EXERCISE MATERIAL Start Marker
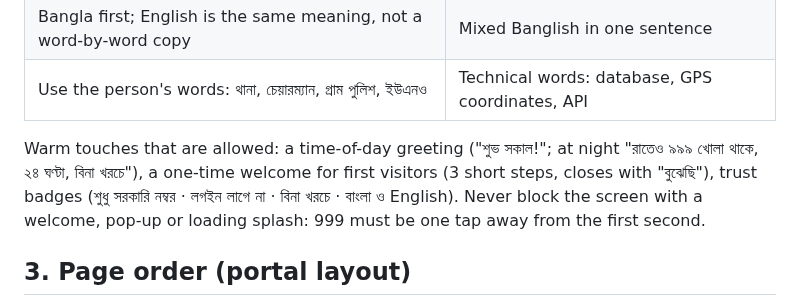
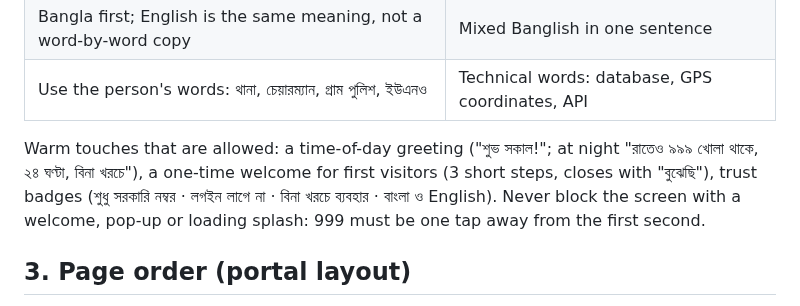
Before and after one commit to Jerin101/safe-connect, a Markdown page: docs/DESIGN.md, the part around the change. GitHub-like rendering.

Commit message:
DESIGN.md: say 'বিনা খরচে ব্যবহার' in the trust badges
"বিনা খরচে" alone can be read as "calls are free"; only the site is
free to use. Matches the page text from PR #43.

Closes #46

```diff
--- a/docs/DESIGN.md
+++ b/docs/DESIGN.md
@@ -19,7 +19,7 @@ many not used to websites. Every screen must work for them on the first try.
 | Use the person's words: থানা, চেয়ারম্যান, গ্রাম পুলিশ, ইউএনও | Technical words: database, GPS coordinates, API |
 
 Warm touches that are allowed: a time-of-day greeting ("শুভ সকাল!"; at night "রাতেও ৯৯৯ খোলা থাকে, ২৪ ঘণ্টা, বিনা খরচে"),
-a one-time welcome for first visitors (3 short steps, closes with "বুঝেছি"), trust badges (শুধু সরকারি নম্বর · লগইন লাগে না · বিনা খরচে · বাংলা ও English).
+a one-time welcome for first visitors (3 short steps, closes with "বুঝেছি"), trust badges (শুধু সরকারি নম্বর · লগইন লাগে না · বিনা খরচে ব্যবহার · বাংলা ও English).
 Never block the screen with a welcome, pop-up or loading splash: 999 must be one tap away from the first second.
 
 ## 3. Page order (portal layout)
```
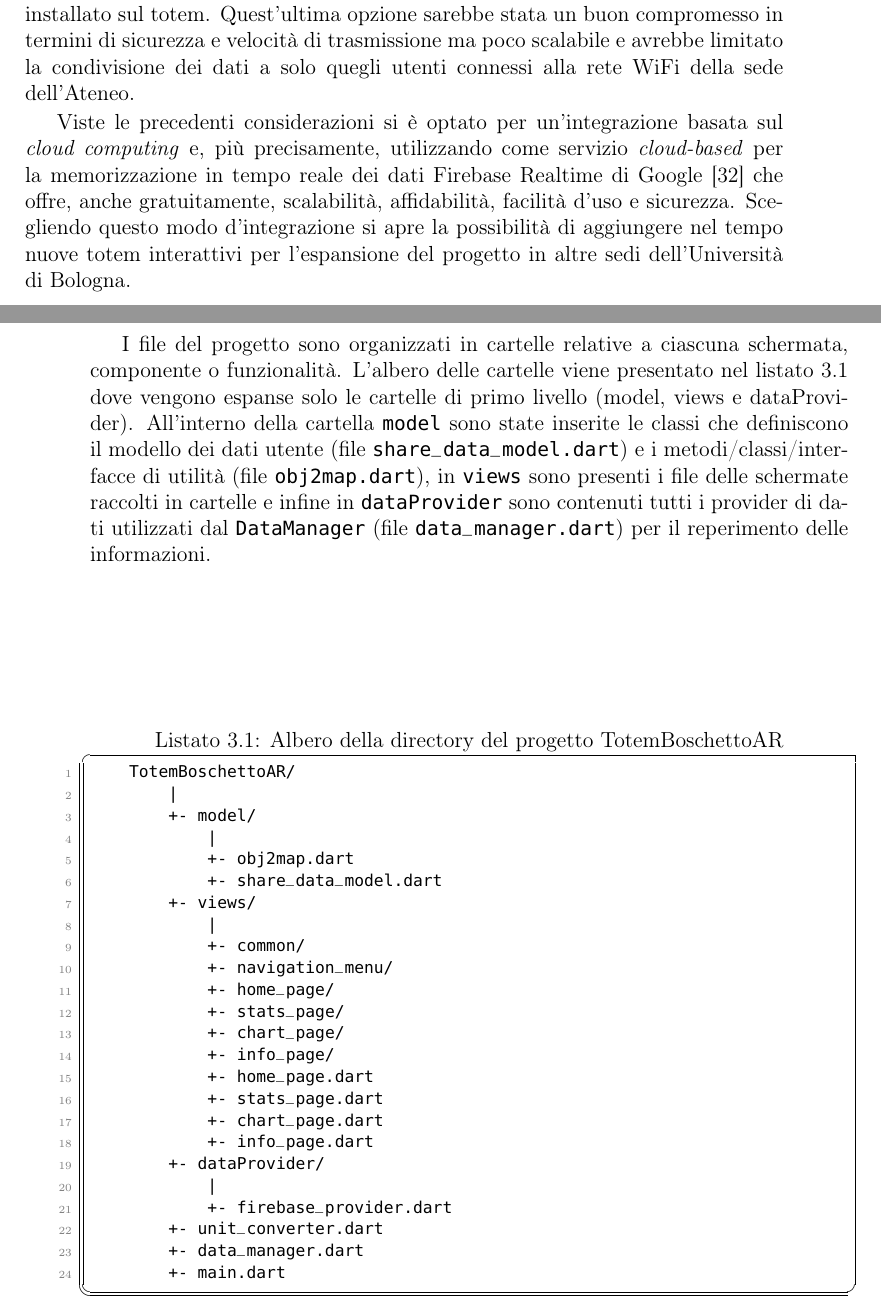
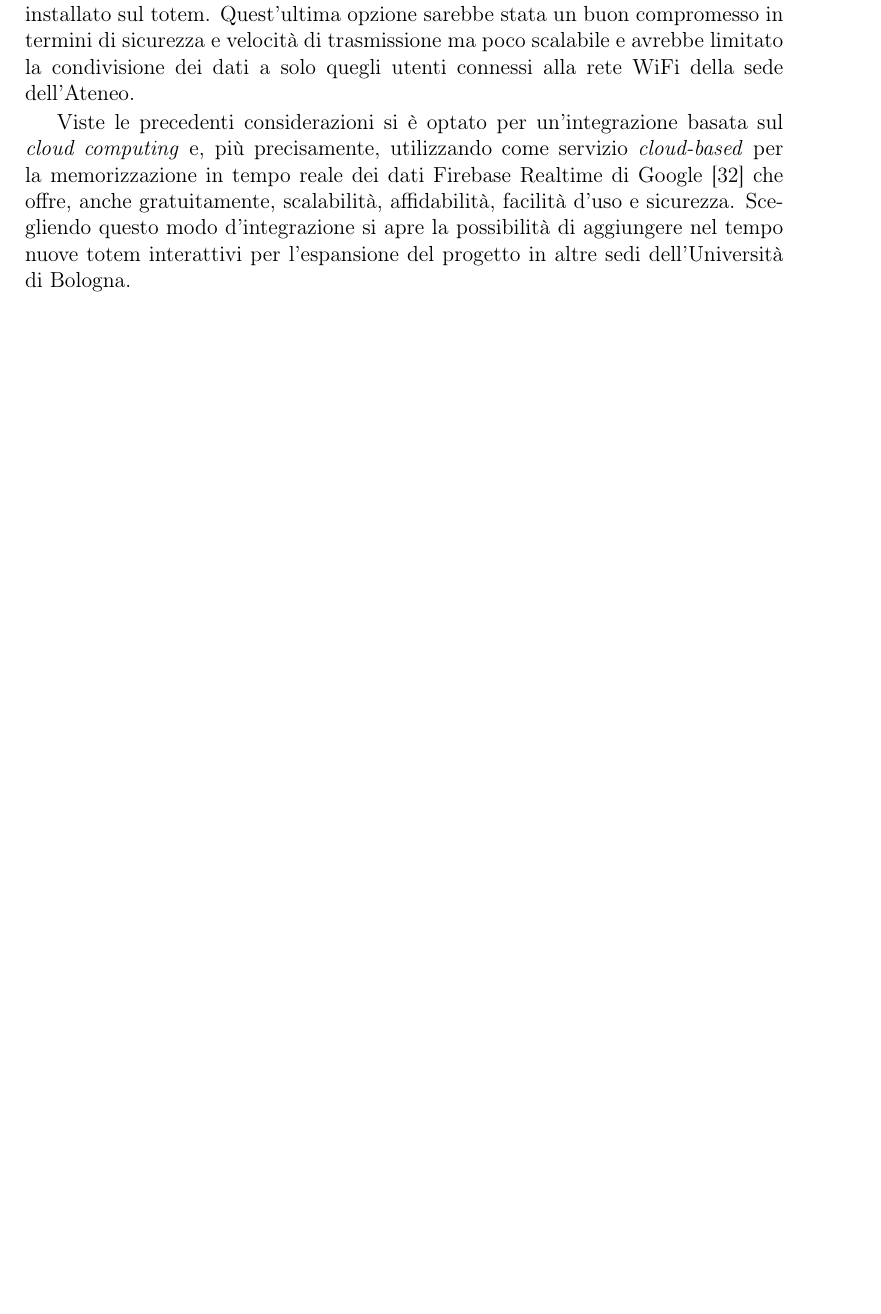
Before and after one commit to TeoV00/bachelor-thesis, a LaTeX book (main.tex, which reads chapters/mainmatter/implementation.tex): two parts of pages 49 and 50 of 75 before the commit and part of page 49 of 73 after it, the two joined at a grey line, cut so that both start at the same text, the shorter picture padded with empty space. Compiled offline with pdfLaTeX.

Commit message:
fix(implementation): removed struttura progetto cartelle

```diff
--- a/chapters/mainmatter/implementation.tex
+++ b/chapters/mainmatter/implementation.tex
@@ -12,35 +12,6 @@ Come ulteriore alternativa per il caricamento dei progressi utente dall'app si
 Viste le precedenti considerazioni si è optato per un'integrazione basata sul \textit{cloud computing} e, più precisamente, utilizzando come servizio \textit{cloud-based} per la memorizzazione in tempo reale dei dati Firebase Realtime di Google \cite{firebase} che offre, anche gratuitamente, scalabilità, affidabilità, facilità d'uso e sicurezza.
 Scegliendo questo modo d'integrazione si apre la possibilità di aggiungere nel tempo nuove totem interattivi per l'espansione del progetto in altre sedi dell'Università di Bologna.
 
-I file del progetto sono organizzati in cartelle relative a ciascuna schermata, componente o funzionalità. L'albero delle cartelle viene presentato nel listato \ref{lst:projectDir} dove vengono espanse solo le cartelle di primo livello (model, views e dataProvider). All'interno della cartella \texttt{model} sono state inserite le classi che definiscono il modello dei dati utente (file \texttt{share\_data\_model.dart}) e i metodi/classi/interfacce di utilità (file \texttt{obj2map.dart}), in \texttt{views} sono presenti i file delle schermate raccolti in cartelle e infine in \texttt{dataProvider} sono contenuti tutti i provider di dati utilizzati dal \texttt{DataManager} (file \texttt{data\_manager.dart}) per il reperimento delle informazioni.
-
-\begin{lstlisting}[language=C, caption={Albero della directory del progetto TotemBoschettoAR}, label={lst:projectDir}]
-    TotemBoschettoAR/
-        |
-        +- model/
-            |
-            +- obj2map.dart
-            +- share_data_model.dart
-        +- views/
-            |
-            +- common/
-            +- navigation_menu/
-            +- home_page/
-            +- stats_page/
-            +- chart_page/
-            +- info_page/
-            +- home_page.dart
-            +- stats_page.dart
-            +- chart_page.dart
-            +- info_page.dart
-        +- dataProvider/
-            |
-            +- firebase_provider.dart
-        +- unit_converter.dart
-        +- data_manager.dart
-        +- main.dart
-\end{lstlisting}
-\break
 \section{App Mobile}
 Seguendo i mockup sono state sviluppate le diverse schermate per la condivisione dei progressi. Sono state effettuate alcune modifiche come si può notare dagli screenshot in figura \ref{fig:shareDataApp}: in sostituzione al nickname utente impostato è stata messa una breve indicazione, che si trovava precedentemente nella pagina di scansione, sul come visualizzare il QR code del totem e infine la schermata di caricamento è stata modificata sostituendo l'icona e mostrando un testo che informi l'utente del caricamento dei dati.
 \begin{figure}[h!]
```
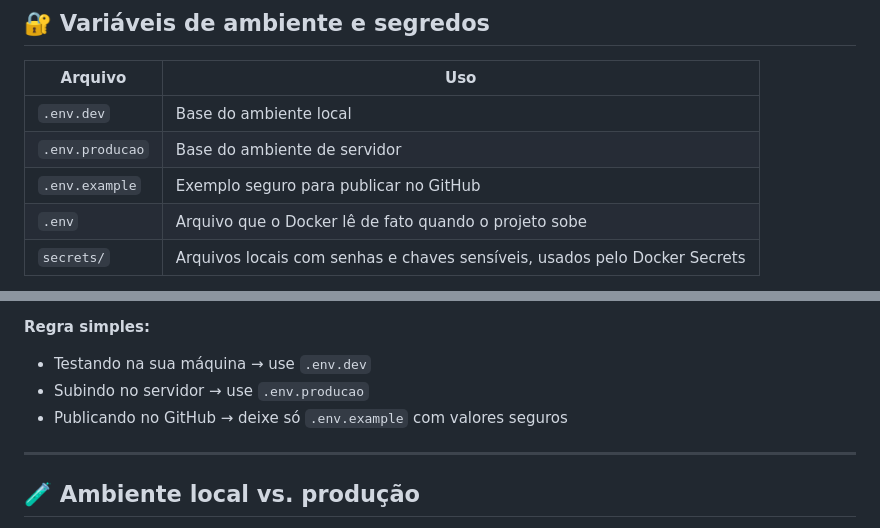
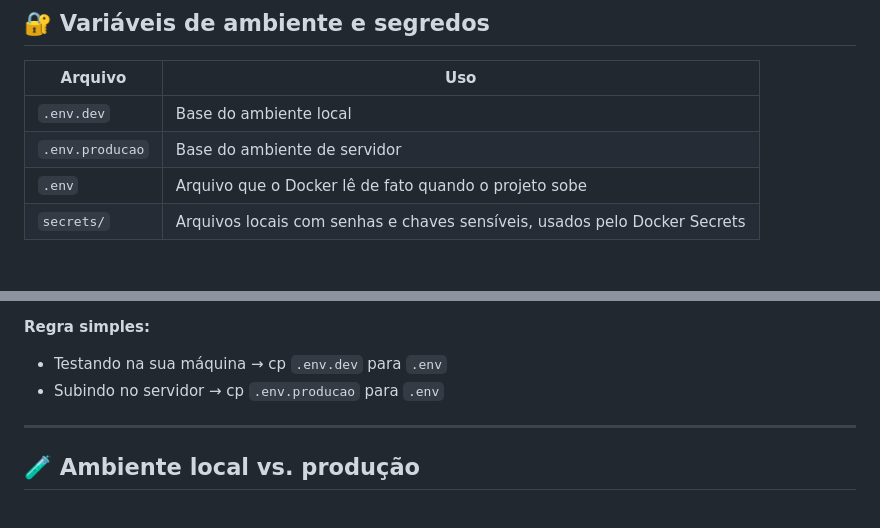
Before and after one commit to Glauber9/FG-Portfolio, a Markdown page: disparo-mensagens/READMEDISPARO.md, 2 parts joined by grey strips. GitHub-like rendering.

```diff
--- a/disparo-mensagens/READMEDISPARO.md
+++ b/disparo-mensagens/READMEDISPARO.md
@@ -122,7 +122,6 @@ docker-compose logs -f disparo_django
 |---|---|
 | `.env.dev` | Base do ambiente local |
 | `.env.producao` | Base do ambiente de servidor |
-| `.env.example` | Exemplo seguro para publicar no GitHub |
 | `.env` | Arquivo que o Docker lê de fato quando o projeto sobe |
 | `secrets/` | Arquivos locais com senhas e chaves sensíveis, usados pelo Docker Secrets |
 
@@ -136,9 +135,8 @@ O `.env` guarda apenas configuração **não sensível** — hosts, portas e fla
 - `secrets/email_host_password`
 
 **Regra simples:**
-- Testando na sua máquina → use `.env.dev`
-- Subindo no servidor → use `.env.producao`
-- Publicando no GitHub → deixe só `.env.example` com valores seguros
+- Testando na sua máquina → cp `.env.dev` para `.env`
+- Subindo no servidor → cp `.env.producao` para `.env`
 
 ---
 
```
EXERCISE MATERIAL End Marker
▸ ACTIVITY: Out of the records above, pull the lines that include the word "Subindo".

▸ ANSWER BELOW:
-- Subindo no servidor → use `.env.producao`
+- Subindo no servidor → cp `.env.producao` para `.env`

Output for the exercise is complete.